Simply put: no.
APA's Publication Manual (2010) indicates that, in the body of your paper, you should use italics for the titles of:
- periodicals (journals, magazines, newspapers)
- TV shows
- Microfilm publications
Beyond APA's specific examples, know that certain types of titles are almost always written in italics.
Use italics in a word-processed document for the types of titles you'd underline if you were writing by hand. A general rule of thumb is that within the text of a paper, italicize the title of complete works but put quotation marks around titles of parts within a complete work.
The table below isn't comprehensive, but it's a good starting point
|Titles in Italics||Titles Placed in "Quotation Marks"|
|Title of a periodical (magazine, journal, newspaper)||Title of article in a periodical|
|Title of a book||Title of a chapter in a book|
|Title of a movie or play||Name of an act or scene in a movie or a play|
|Title of a television or radio series||Title of an episode within a tv or radio series|
|Title of a musical album or CD||Title of a song|
|Title of a long poem||Title of a short poem|
|Names of operas or long musical composition|
|Names of paintings and sculptures|
Title of a short story
On an APA-style reference page, the rules for titles are a little different. In short, a title you would italicize within the body of a paper will also be italicized on a reference page. However, a title you'd place in quotation marks within the body of the paper (such as the title of an article within a journal) will be written in normal lettering and will not be in quotation marks.
Here are some examples:
Smith (2001) research is fully described in the Journal of Higher Education.
Smith's (2001) article "College Admissions See Increase" was published in the Journal of Higher Education after his pivotal study on the admissions process.
The capitalization of songs should be done similarly to capitalization of titles. To punctuate, the titles should be written with a double quote (“ “) around it. Any punctuation that is part of the title such as commas, exclamation points or question marks, should also go inside the quotation marks.
Capitalization Rules for Songs

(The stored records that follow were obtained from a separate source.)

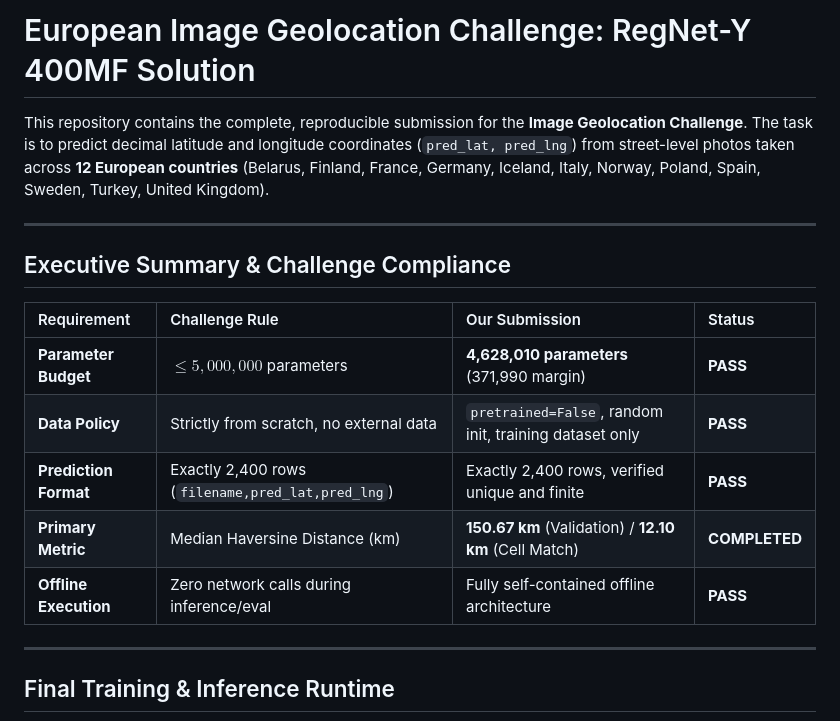
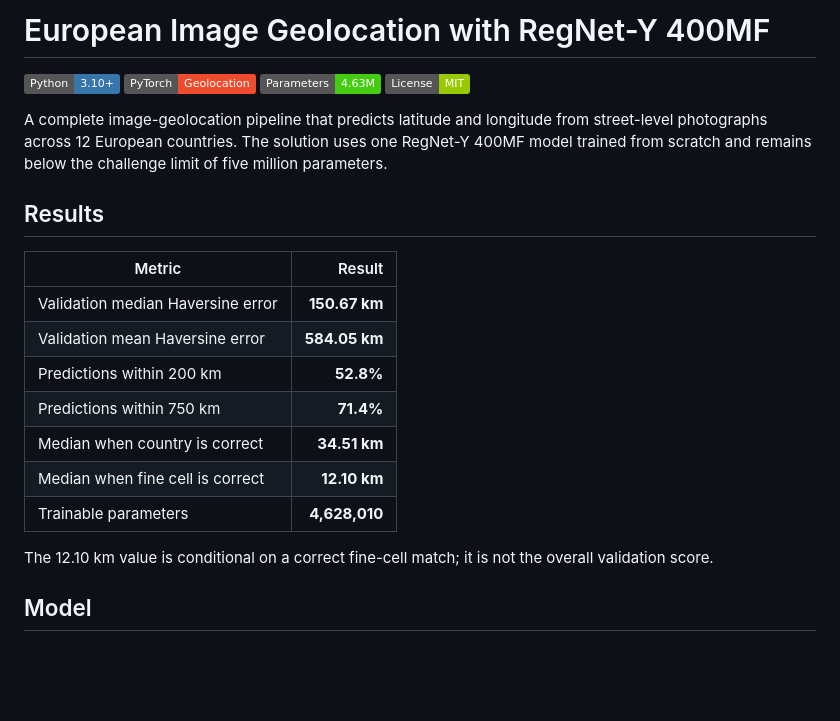
Before and after one commit to sandeep848/DL_Final, a Markdown page: README.md, the part around one of its changes. Drawn GitHub-style; badges without logos; blank space fills up the shorter version.

```diff
--- a/README.md
+++ b/README.md
@@ -1,20 +1,25 @@
-# European Image Geolocation Challenge: RegNet-Y 400MF Solution
+# European Image Geolocation with RegNet-Y 400MF
 
-This repository contains the complete, reproducible submission for the **Image Geolocation Challenge**. The task is to predict decimal latitude and longitude coordinates (`pred_lat, pred_lng`) from street-level photos taken across **12 European countries** (Belarus, Finland, France, Germany, Iceland, Italy, Norway, Poland, Spain, Sweden, Turkey, United Kingdom).
+[![Python](https://img.shields.io/badge/Python-3.10%2B-3776AB.svg)](https://www.python.org/)
+[![PyTorch](https://img.shields.io/badge/PyTorch-Geolocation-EE4C2C.svg)](https://pytorch.org/)
+[![Parameters](https://img.shields.io/badge/Parameters-4.63M-success.svg)](#model)
+[![License](https://img.shields.io/badge/License-MIT-green.svg)](LICENSE)
 
----
+A complete image-geolocation pipeline that predicts latitude and longitude from street-level photographs across 12 European countries. The solution uses one RegNet-Y 400MF model trained from scratch and remains below the challenge limit of five million parameters.
 
-## Executive Summary & Challenge Compliance
+## Results
 
-| Requirement | Challenge Rule | Our Submission | Status |
-| :--- | :--- | :--- | :--- |
-| **Parameter Budget** | $\le 5,000,000$ parameters | **4,628,010 parameters** (371,990 margin) | **PASS** |
-| **Data Policy** | Strictly from scratch, no external data | `pretrained=False`, random init, training dataset only | **PASS** |
-| **Prediction Format** | Exactly 2,400 rows (`filename,pred_lat,pred_lng`) | Exactly 2,400 rows, verified unique and finite | **PASS** |
-| **Primary Metric** | Median Haversine Distance (km) | **150.67 km** (Validation) / **12.10 km** (Cell Match) | **COMPLETED** |
-| **Offline Execution** | Zero network calls during inference/eval | Fully self-contained offline architecture | **PASS** |
+| Metric | Result |
+|---|---:|
+| Validation median Haversine error | **150.67 km** |
+| Validation mean Haversine error | **584.05 km** |
+| Predictions within 200 km | **52.8%** |
+| Predictions within 750 km | **71.4%** |
+| Median when country is correct | **34.51 km** |
+| Median when fine cell is correct | **12.10 km** |
+| Trainable parameters | **4,628,010** |
 
----
+The 12.10 km value is conditional on a correct fine-cell match; it is not the overall validation score.
 
-## Final Training & Inference Runtime
+## Model
 
```
Also changed, not shown: other parts of README.md (+76 -151 lines).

Song titles work similarly to other titles when it comes to punctuation; although, song titles can have some special rules as well.
- The first word and last word in the song’s title should be capitalized.
- All other nouns and active verbs should be capitalized.
- Conjunctions (and, but, or), short prepositions (in, out, by, for, from) and articles (a, an, the) are not capitalized unless they belong to the first rule of being the first or last word in the title. For prepositions, words that are four or less letters should not be capitalized. Words that are five or more letters should be capitalized, such as across, among or beyond.
- Some other short words should always be capitalized, such as also, as followed by a verb such as be, if, than, that, thus and when.
- Phrasal verbs also need to be capitalized. Phrasal verbs combine verbs and prepositions or adverbs into an idiomatic expression whose meaning differs from that of the actual definitions of the individual words used.
Examples of Phrasal Verbs
- Beat Up
- Call On
- Come Back
- Do Over
- Fill In
- Find Out
- Hang Up
- Leave Out
- Put Off
- Talk over
- Try Out
- Use Up
The capitalization of songs should be done properly when writing titles in essays or articles. Foreign language song titles should follow the capitalization rules of that language.